The Back Story:  When HTC launched its flagship mobile series last year, the device was met with universal praise from industry experts. Matter of fact, the One not only topped most smartphone lists across the world, but remained the highest-rated device in its class as well. Despite becoming the company’s best selling phone of all time, it was overlooked by the advertising power and mass appeal of the Samsung Galaxy S4. Carrying all glorified momentum into the New Year, the Taiwanese firm is determined to take the Android throne by upping the ante with its successor: the HTC One M8.

Highlighted by a new dual-camera system, stronger specs, and trademark all-aluminum design, the next-gen One certainly boasts a heavyweight resume. But as the Galaxy S5 preps for launch in the next few weeks, everyone is curious to know where HTC’s alternative stacks up against Sammy’s next big thing. Answer: Extremely high!

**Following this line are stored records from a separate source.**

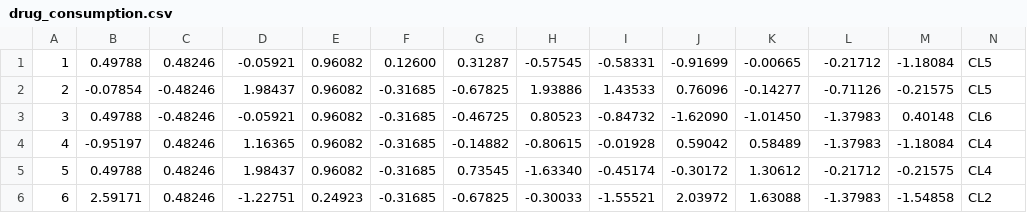
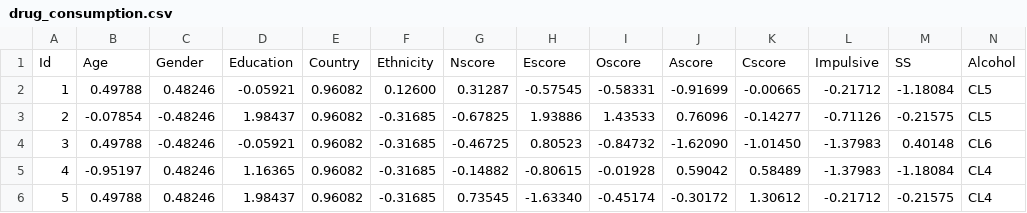
Before and after one commit to helderbetiol/bd_drugs, a CSV file: data/drug_consumption.csv, drawn as a sheet; only a part is shown; the shorter side is filled out with more unchanged rows; rows hold the shown columns only; the diff names each change by its address in the sheet, - before the commit and + after, or states it on an @@ line.

Commit message:
Add files via upload

```diff
--- a/data/drug_consumption.csv
+++ b/data/drug_consumption.csv
+row 1: Id | Age | Gender | Education | Country | Ethnicity | Nscore | Escore | Oscore | Ascore | Cscore | Impulsive | SS | Alcohol
```
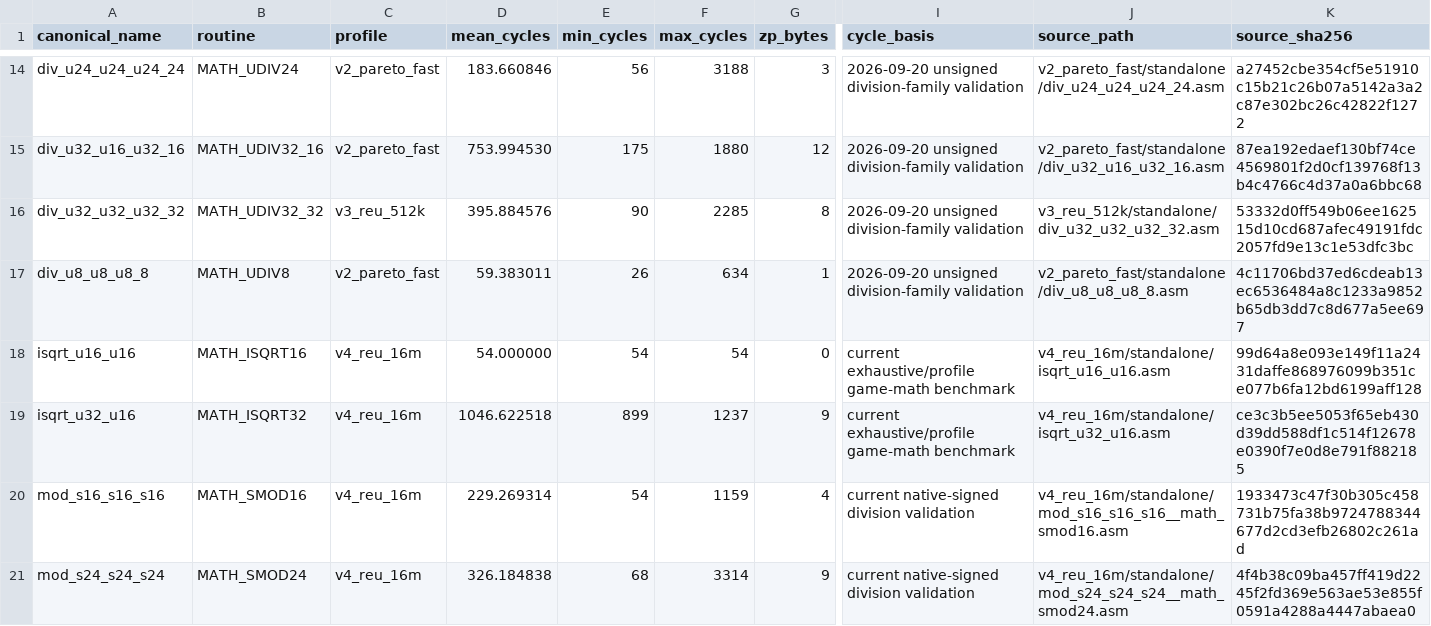
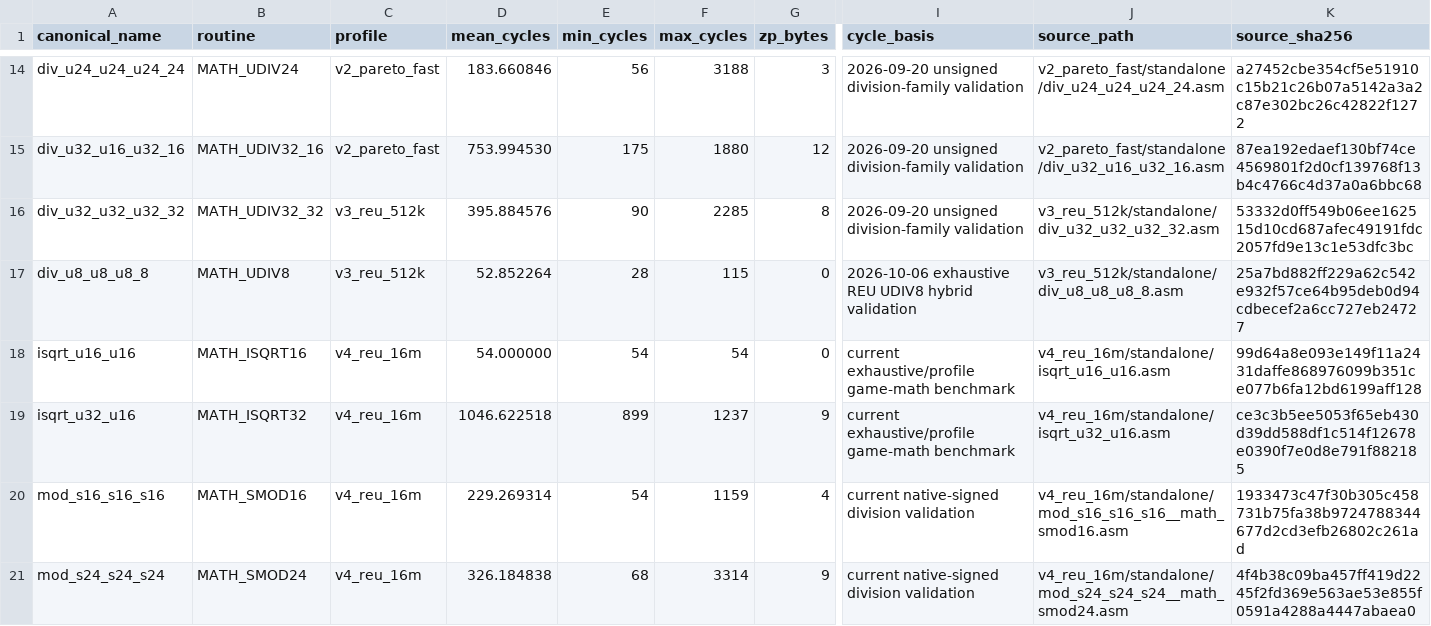
Before and after one commit to floppyrom/C64-Math-Library, a CSV file: benchmarks/BEST_PROFILE_RESULTS.csv, drawn as a sheet; only a part is shown, gaps mark what is left out; the diff names each change by its address in the sheet, - before the commit and + after, or states it on an @@ line.

Commit message:
Select V3 as fastest UDIV8 profile

```diff
--- a/benchmarks/BEST_PROFILE_RESULTS.csv
+++ b/benchmarks/BEST_PROFILE_RESULTS.csv
-C17 (profile): v2_pareto_fast
+C17 (profile): v3_reu_512k
-D17 (mean_cycles): 59.383011
+D17 (mean_cycles): 52.852264
-E17 (min_cycles): 26
+E17 (min_cycles): 28
-F17 (max_cycles): 634
+F17 (max_cycles): 115
-G17 (zp_bytes): 1
+G17 (zp_bytes): 0
-I17 (cycle_basis): 2026-09-20 unsigned division-family validation
+I17 (cycle_basis): 2026-10-06 exhaustive REU UDIV8 hybrid validation
-J17 (source_path): v2_pareto_fast/standalone/div_u8_u8_u8_8.asm
+J17 (source_path): v3_reu_512k/standalone/div_u8_u8_u8_8.asm
-K17 (source_sha256): 4c11706bd37ed6cdeab13ec6536484a8c1233a9852b65db3dd7c8d677a5ee697
+K17 (source_sha256): 25a7bd882ff229a62c542e932f57ce64b95deb0d94cdbecef2a6cc727eb24727
```
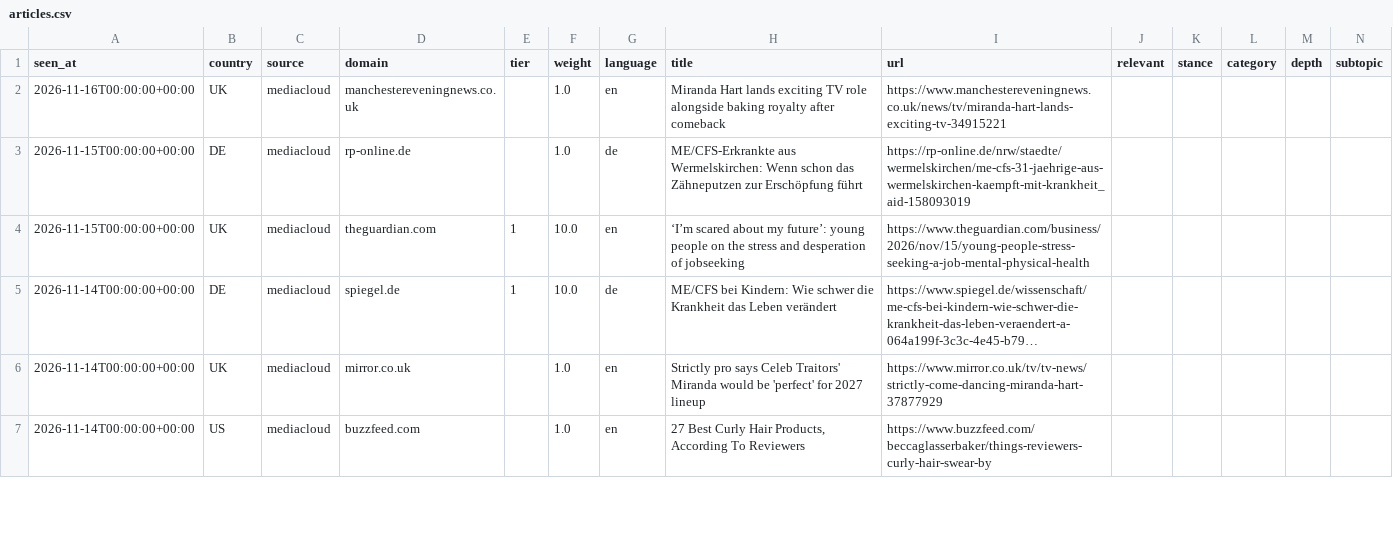
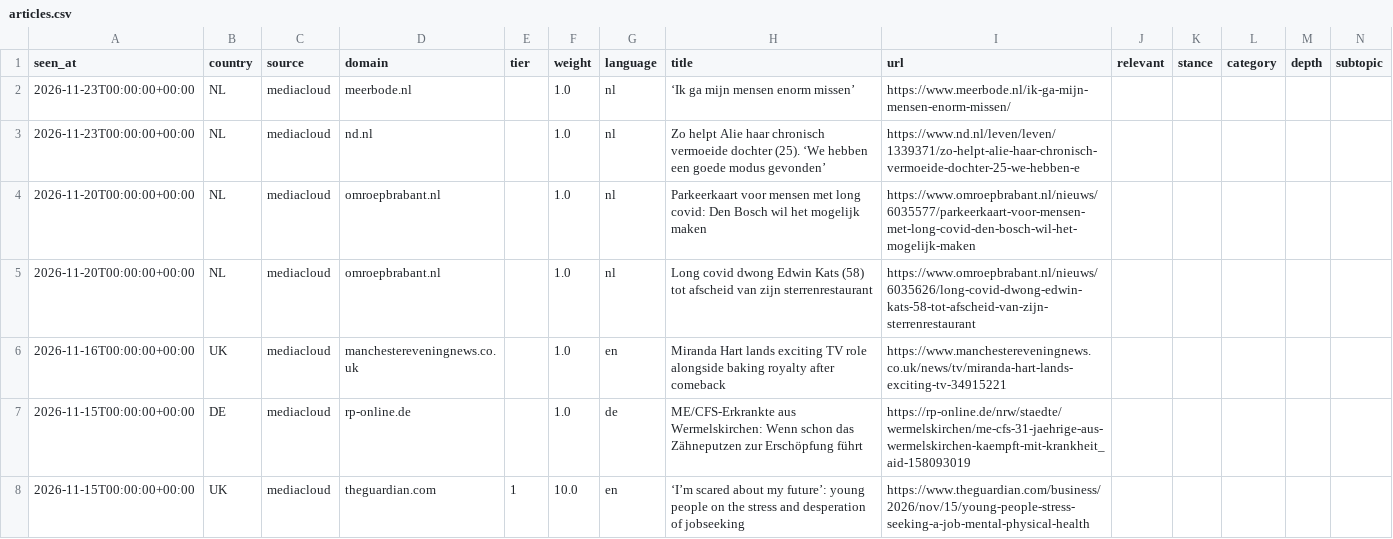
Before and after one commit to ebise-wq/pais-media-monitor, a CSV file: docs/articles.csv, drawn as a sheet; only a part is shown; the shorter side is filled out with more unchanged rows; long unchanged cells end in …; rows hold the shown columns only; the diff names each change by its address in the sheet, - before the commit and + after, or states it on an @@ line.

```diff
--- a/docs/articles.csv
+++ b/docs/articles.csv
+row 2: 2026-11-23T00:00:00+00:00 | NL | mediacloud | meerbode.nl |  | 1.0 | nl | ‘Ik ga mijn mensen enorm missen’ | https://www.meerbode.nl/ik-ga-mijn-mensen-enorm-missen/
+row 3: 2026-11-23T00:00:00+00:00 | NL | mediacloud | nd.nl |  | 1.0 | nl | Zo helpt Alie haar chronisch vermoeide dochter (25). ‘We hebben een goede modus gevonden’ | https://www.nd.nl/leven/leven/1339371/zo-helpt-alie-haar-chronisch-vermoeide-dochter-25-we-hebben-e
+row 4: 2026-11-20T00:00:00+00:00 | NL | mediacloud | omroepbrabant.nl |  | 1.0 | nl | Parkeerkaart voor mensen met long covid: Den Bosch wil het mogelijk maken | https://www.omroepbrabant.nl/nieuws/6035577/parkeerkaart-voor-mensen-met-long-covid-den-bosch-wil-het-mogelijk-maken
+row 5: 2026-11-20T00:00:00+00:00 | NL | mediacloud | omroepbrabant.nl |  | 1.0 | nl | Long covid dwong Edwin Kats (58) tot afscheid van zijn sterrenrestaurant | https://www.omroepbrabant.nl/nieuws/6035626/long-covid-dwong-edwin-kats-58-tot-afscheid-van-zijn-sterrenrestaurant
```
Also changed, not shown: docs/weekly_counts.csv, 3 other files.
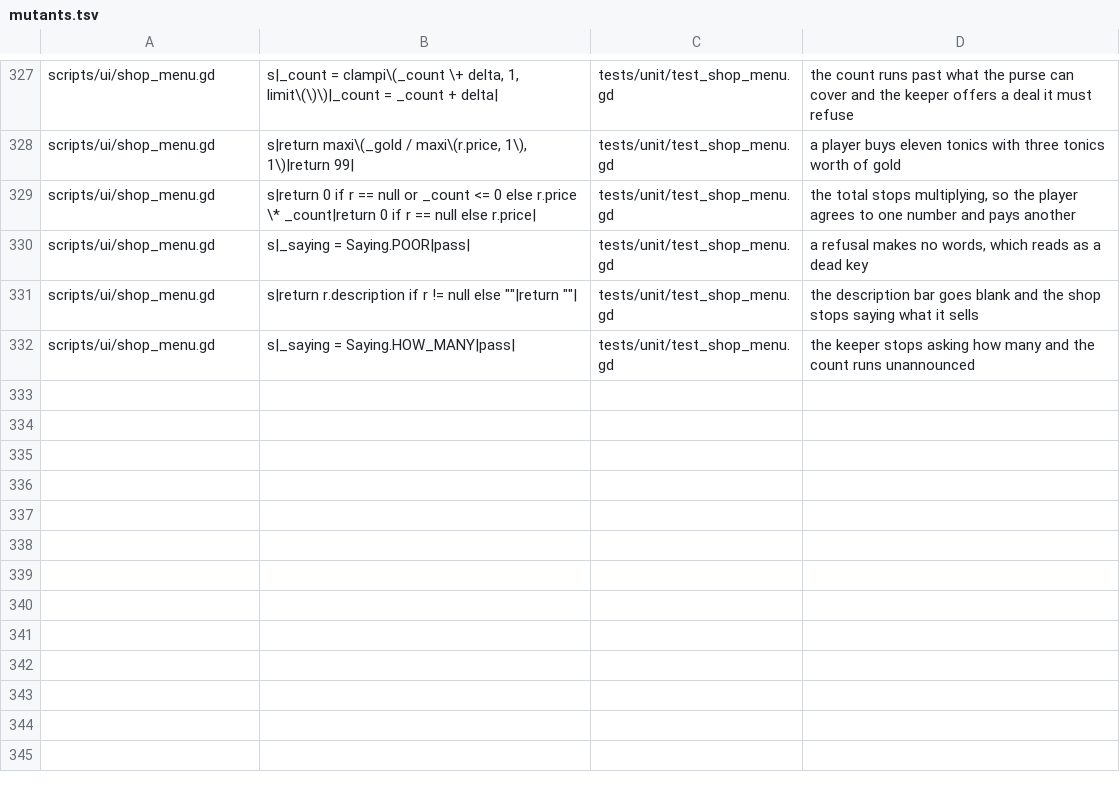
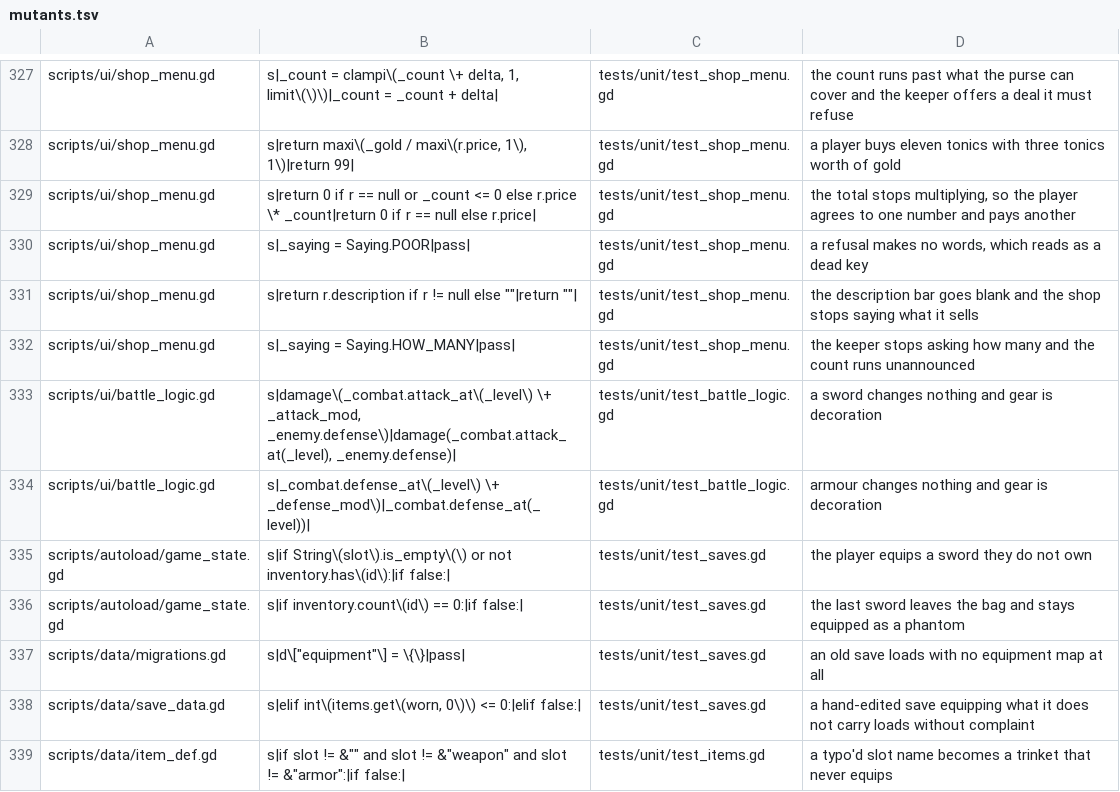
Before and after one commit to Ali0600/rpg-template, a TSV file: tools/mutants.tsv, drawn as a sheet; only a part is shown, gaps mark what is left out; the diff names each change by its address in the sheet, - before the commit and + after, or states it on an @@ line.

Commit message:
Gave the player something to wear (#52)
Gear is a MODIFIER, never a stat. Player attack and defense are derived from
level, so storing an equipped sword's contribution as a stat would put two
sources of truth behind one number; instead the world sums the worn items and
hands BattleLogic two ints through of(). That class may not reach the Registry,
which is why the resolving happens in the world - the same split _battle_items
and _item_rows already use.

The item never leaves the bag. Equipping marks it, so the inventory stays the
one list of what the player has and a swap has nothing to put back. The
alternative would make the bag a half-truth and force the pause list, the sell
counter and every requires_item check to learn about a second place things live.

take_item clears the marker when the last copy leaves - by a sale, a dialog
take, anything. Without that the slot map points at an item the player no longer
has, and the phantom re-arms the moment they pick another one up. SaveData
checks the same invariant against the FILE: a hand-edited save equipping what it
does not carry is a player who cannot exist, and it is reported rather than
loaded.

Saves go to v7 with a step that hands old files an empty slot map. The v6
fixture carries a bag, a party AND a purse on purpose - with any of them
missing, a step that wiped it would still pass.

A typo'd slot fails the build rather than becoming a trinket that never equips,
and stats on a slotless item are refused because they would be authored and
inert. Negative mods are refused too: cursed gear is a game's design, not a sign
flip here.

691 tests, 268 mutants aimed, 12 play sessions. Seven new mutants, all killed,
including both damage sites - a sword that changes nothing and armour that
changes nothing are separate failures and separate rows.

No player-visible change yet: the equip verb, the (E) marker and the sell
refusal are the next PR. This one is the noun.

```diff
--- a/tools/mutants.tsv
+++ b/tools/mutants.tsv
+row 333: scripts/ui/battle_logic.gd | s|damage\(_combat.attack_at\(_level\) \+ _attack_mod, _enemy.defense\)|damage(_combat.attack_at(_level), _enemy.defense)| | tests/unit/test_battle_logic.gd | a sword changes nothing and gear is decoration
+row 334: scripts/ui/battle_logic.gd | s|_combat.defense_at\(_level\) \+ _defense_mod\)|_combat.defense_at(_level))| | tests/unit/test_battle_logic.gd | armour changes nothing and gear is decoration
+row 335: scripts/autoload/game_state.gd | s|if String\(slot\).is_empty\(\) or not inventory.has\(id\):|if false:| | tests/unit/test_saves.gd | the player equips a sword they do not own
+row 336: scripts/autoload/game_state.gd | s|if inventory.count\(id\) == 0:|if false:| | tests/unit/test_saves.gd | the last sword leaves the bag and stays equipped as a phantom
+row 337: scripts/data/migrations.gd | s|d\["equipment"\] = \{\}|pass| | tests/unit/test_saves.gd | an old save loads with no equipment map at all
+row 338: scripts/data/save_data.gd | s|elif int\(items.get\(worn, 0\)\) <= 0:|elif false:| | tests/unit/test_saves.gd | a hand-edited save equipping what it does not carry loads without complaint
+row 339: scripts/data/item_def.gd | s|if slot != &"" and slot != &"weapon" and slot != &"armor":|if false:| | tests/unit/test_items.gd | a typo'd slot name becomes a trinket that never equips
```
Also changed, not shown: 12 other files.
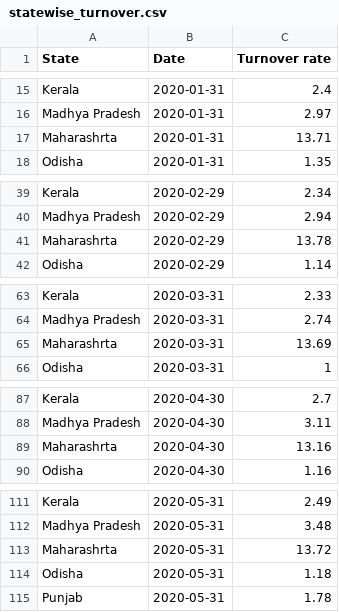
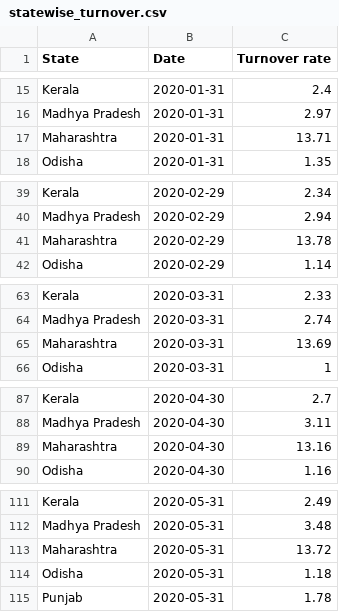
Before and after one commit to thevsb126/fyp, a CSV file: statewise_turnover.csv, drawn as a sheet; only a part is shown, gaps mark what is left out; the diff covers the shown part only.

Commit message:
Add files via upload

```diff
--- a/statewise_turnover.csv
+++ b/statewise_turnover.csv
@@ -16,3 +16,3 @@ Kerala,2020-01-31,2.4
 Madhya Pradesh,2020-01-31,2.97
-Maharashrta,2020-01-31,13.71
+Maharashtra,2020-01-31,13.71
 Odisha,2020-01-31,1.35
@@ -40,3 +40,3 @@ Kerala,2020-02-29,2.34
 Madhya Pradesh,2020-02-29,2.94
-Maharashrta,2020-02-29,13.78
+Maharashtra,2020-02-29,13.78
 Odisha,2020-02-29,1.14
@@ -64,3 +64,3 @@ Kerala,2020-03-31,2.33
 Madhya Pradesh,2020-03-31,2.74
-Maharashrta,2020-03-31,13.69
+Maharashtra,2020-03-31,13.69
 Odisha,2020-03-31,1
@@ -88,3 +88,3 @@ Kerala,2020-04-30,2.7
 Madhya Pradesh,2020-04-30,3.11
-Maharashrta,2020-04-30,13.16
+Maharashtra,2020-04-30,13.16
 Odisha,2020-04-30,1.16
@@ -112,3 +112,3 @@ Kerala,2020-05-31,2.49
 Madhya Pradesh,2020-05-31,3.48
-Maharashrta,2020-05-31,13.72
+Maharashtra,2020-05-31,13.72
 Odisha,2020-05-31,1.18
```
Also changed, not shown: 6 edited cells elsewhere in this file.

• Duo Camera and editing suite: Arguably the phone’s biggest selling point is its Duo Camera system, which is engineered to determine depth-of-field info, while bringing 3D and bokeh effects into the mix to snap stereoscopic photos. However, it’s through HTC’s editing software where the technology takes off. The UFocus feature lets users change the focus of an image to the background or foreground and blurring out either or depending on preference. Some of the other modes should bring flair to images including the 3D Dimension Plus and filter-heavy Foreground options. As great as the additions are, the irony to the One M8 is its front-facing 5MP sensor is the better shooter—capturing light from the darkest settings and offering wider angles to produce the best selfies of any mobile out.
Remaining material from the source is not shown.